• **Brief**
Lines that contain "UserInfoForm" are to be copied from the material, every one of them.

• **Data for review**
========================
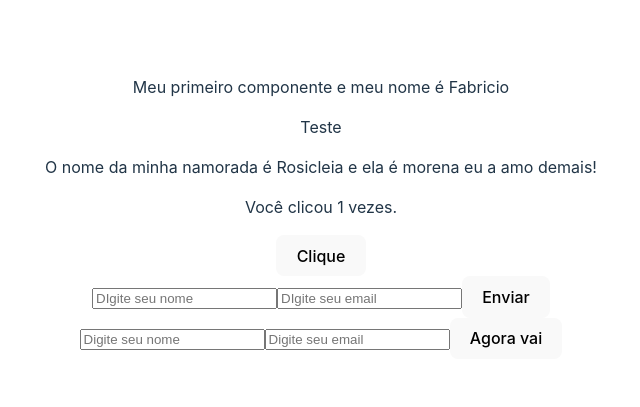
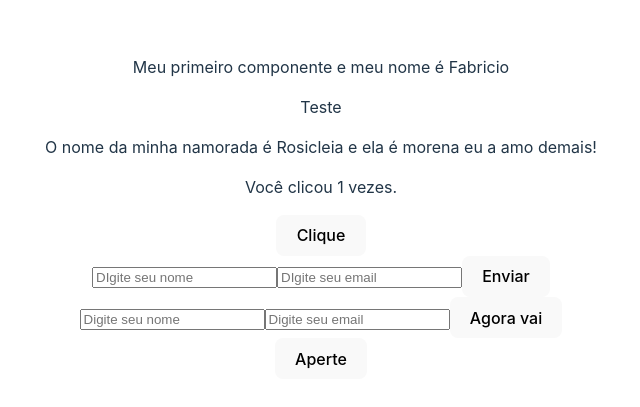
Before and after one commit to fnascimentosilva/React, a React (Vite) app in the folder 2_fundamentos/: page / in a window 1280 px wide. Shown: the part 183-590 px from the top of the page, without its empty margins (319-959 px from the left). Built offline with nearby package versions, Linux system fonts and the light colour scheme.

Commit message:
adicionando o component events na main

```diff
--- a/2_fundamentos/src/App.jsx
+++ b/2_fundamentos/src/App.jsx
@@ -2,6 +2,7 @@
 import './App.css'
 import Counter from './components/Counter'
 import Descricao from './components/Descricao'
+import Events from './components/Events'
 import Pai from './components/Pai'
 import RevisaoUseState from './components/RevisaoUseState'
 import UserInfoForm from './components/UserInfoForm'
@@ -19,6 +20,7 @@ function App() {
       <Counter/>
       <UserInfoForm/>
       <RevisaoUseState/>
+      <Events/>
     </>
   )
 }
```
========================
• **Result**
 import UserInfoForm from './components/UserInfoForm'
       <UserInfoForm/>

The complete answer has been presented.